(User interface change data)
- Opening Delimiter -

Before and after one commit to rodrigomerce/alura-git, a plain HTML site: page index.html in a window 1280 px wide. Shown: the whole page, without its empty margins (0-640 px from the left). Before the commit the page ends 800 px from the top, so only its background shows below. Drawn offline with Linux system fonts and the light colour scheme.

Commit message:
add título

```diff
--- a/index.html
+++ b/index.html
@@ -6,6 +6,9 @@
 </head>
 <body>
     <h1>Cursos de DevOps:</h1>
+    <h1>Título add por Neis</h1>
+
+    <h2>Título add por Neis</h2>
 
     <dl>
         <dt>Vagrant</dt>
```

- Closing Delimiter -
- Opening Delimiter -

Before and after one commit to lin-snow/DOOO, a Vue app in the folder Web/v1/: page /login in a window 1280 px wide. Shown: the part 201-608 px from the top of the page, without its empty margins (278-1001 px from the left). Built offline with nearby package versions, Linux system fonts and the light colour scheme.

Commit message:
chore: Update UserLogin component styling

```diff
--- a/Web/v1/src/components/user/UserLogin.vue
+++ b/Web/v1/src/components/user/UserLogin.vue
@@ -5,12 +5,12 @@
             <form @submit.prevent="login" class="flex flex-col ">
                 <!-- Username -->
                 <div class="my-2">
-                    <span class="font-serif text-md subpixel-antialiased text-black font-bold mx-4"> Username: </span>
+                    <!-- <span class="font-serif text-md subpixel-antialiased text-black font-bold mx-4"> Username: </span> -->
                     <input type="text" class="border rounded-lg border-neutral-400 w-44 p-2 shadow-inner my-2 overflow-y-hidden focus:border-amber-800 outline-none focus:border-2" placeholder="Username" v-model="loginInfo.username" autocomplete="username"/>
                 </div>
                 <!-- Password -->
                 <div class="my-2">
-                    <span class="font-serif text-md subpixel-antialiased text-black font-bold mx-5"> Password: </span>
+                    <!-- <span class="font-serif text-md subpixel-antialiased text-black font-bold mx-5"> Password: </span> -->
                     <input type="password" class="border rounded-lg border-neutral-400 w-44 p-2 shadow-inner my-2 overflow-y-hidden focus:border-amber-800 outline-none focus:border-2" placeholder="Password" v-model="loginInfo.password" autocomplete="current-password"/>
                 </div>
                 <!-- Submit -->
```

- Closing Delimiter -

Show all lines above containing "html".

EXERCISE ANSWER:
Before and after one commit to rodrigomerce/alura-git, a plain HTML site: page index.html in a window 1280 px wide. Shown: the whole page, without its empty margins (0-640 px from the left). Before the commit the page ends 800 px from the top, so only its background shows below. Drawn offline with Linux system fonts and the light colour scheme.
--- a/index.html
+++ b/index.html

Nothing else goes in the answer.